Start of Block

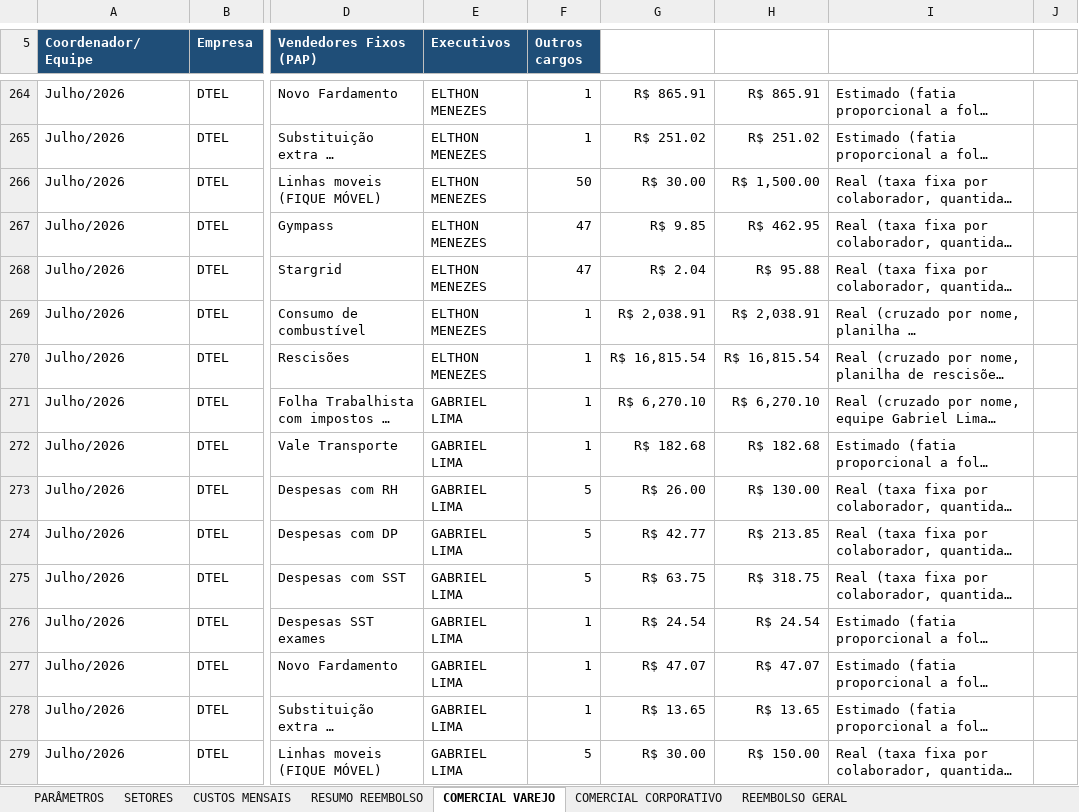
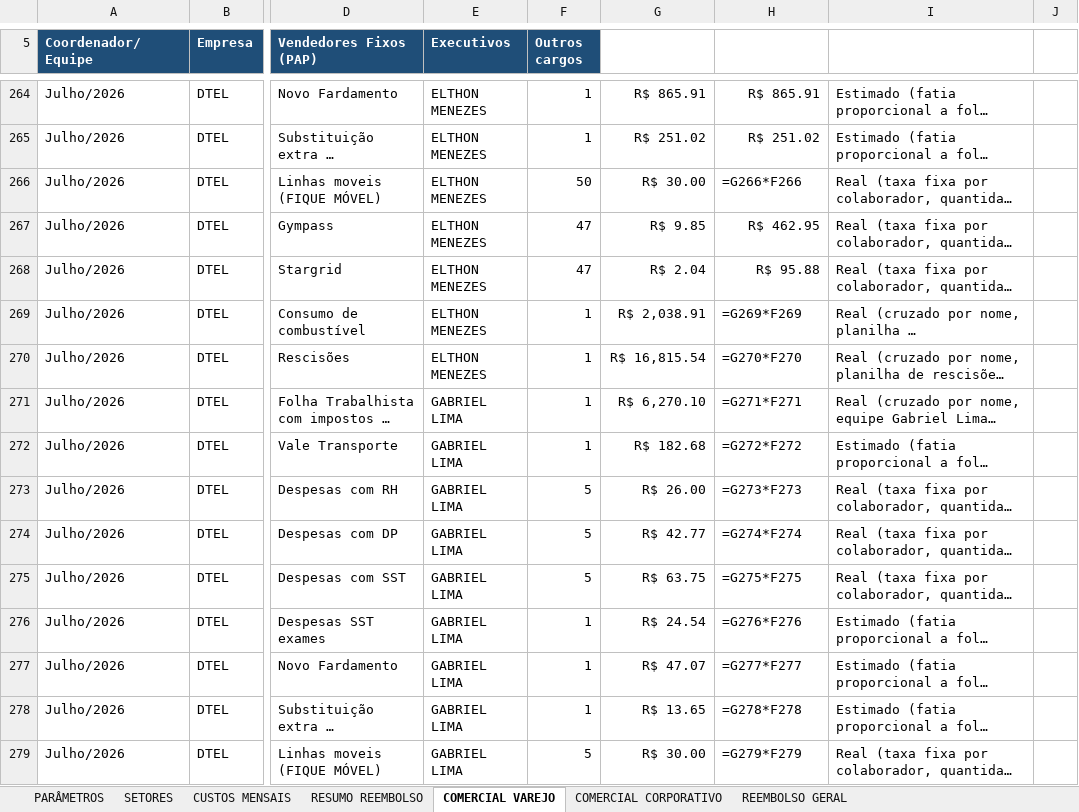
Before and after one commit to Deboradtelelecom/Base-dos-setores, an Excel workbook: dados-mensais/Base_Rateio_Custos_DTEL.xlsx, sheet COMERCIAL VAREJO, drawn as a sheet; only a part is shown, gaps mark what is left out; long unchanged cells end in …; values as stored, in another font and other column widths than the file's, no borders; formulas without a stored value are shown as written; the diff covers the shown part only; the diff names each change by its address in the sheet, - before the commit and + after, or states it on an @@ line.

```diff
--- a/dados-mensais/Base_Rateio_Custos_DTEL.xlsx (sheet COMERCIAL VAREJO)
+++ b/dados-mensais/Base_Rateio_Custos_DTEL.xlsx (sheet COMERCIAL VAREJO)
-H266: R$ 1,500.00
+H266: =G266*F266
-H269: R$ 2,038.91
+H269: =G269*F269
-H270: R$ 16,815.54
+H270: =G270*F270
-H271: R$ 6,270.10
+H271: =G271*F271
-H272: R$ 182.68
+H272: =G272*F272
-H273: R$ 130.00
+H273: =G273*F273
-H274: R$ 213.85
+H274: =G274*F274
-H275: R$ 318.75
+H275: =G275*F275
-H276: R$ 24.54
+H276: =G276*F276
-H277: R$ 47.07
+H277: =G277*F277
-H278: R$ 13.65
+H278: =G278*F278
-H279: R$ 150.00
+H279: =G279*F279
```
Also changed, not shown: 291 edited cells and cell formats elsewhere in this sheet, sheet CUSTOS MENSAIS, sheet PARÂMETROS, sheet SETORES, sheet RESUMO REEMBOLSO, sheet COMERCIAL CORPORATIVO, hidden cells, charts or pictures, 1 other file.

End of Block

#### EXERCISE DETAILS
The data should be printed again unchanged; leave its pictures out.

#### TASK ANSWER
Before and after one commit to Deboradtelelecom/Base-dos-setores, an Excel workbook: dados-mensais/Base_Rateio_Custos_DTEL.xlsx, sheet COMERCIAL VAREJO, drawn as a sheet; only a part is shown, gaps mark what is left out; long unchanged cells end in …; values as stored, in another font and other column widths than the file's, no borders; formulas without a stored value are shown as written; the diff covers the shown part only; the diff names each change by its address in the sheet, - before the commit and + after, or states it on an @@ line.

```diff
--- a/dados-mensais/Base_Rateio_Custos_DTEL.xlsx (sheet COMERCIAL VAREJO)
+++ b/dados-mensais/Base_Rateio_Custos_DTEL.xlsx (sheet COMERCIAL VAREJO)
-H266: R$ 1,500.00
+H266: =G266*F266
-H269: R$ 2,038.91
+H269: =G269*F269
-H270: R$ 16,815.54
+H270: =G270*F270
-H271: R$ 6,270.10
+H271: =G271*F271
-H272: R$ 182.68
+H272: =G272*F272
-H273: R$ 130.00
+H273: =G273*F273
-H274: R$ 213.85
+H274: =G274*F274
-H275: R$ 318.75
+H275: =G275*F275
-H276: R$ 24.54
+H276: =G276*F276
-H277: R$ 47.07
+H277: =G277*F277
-H278: R$ 13.65
+H278: =G278*F278
-H279: R$ 150.00
+H279: =G279*F279
```
Also changed, not shown: 291 edited cells and cell formats elsewhere in this sheet, sheet CUSTOS MENSAIS, sheet PARÂMETROS, sheet SETORES, sheet RESUMO REEMBOLSO, sheet COMERCIAL CORPORATIVO, hidden cells, charts or pictures, 1 other file.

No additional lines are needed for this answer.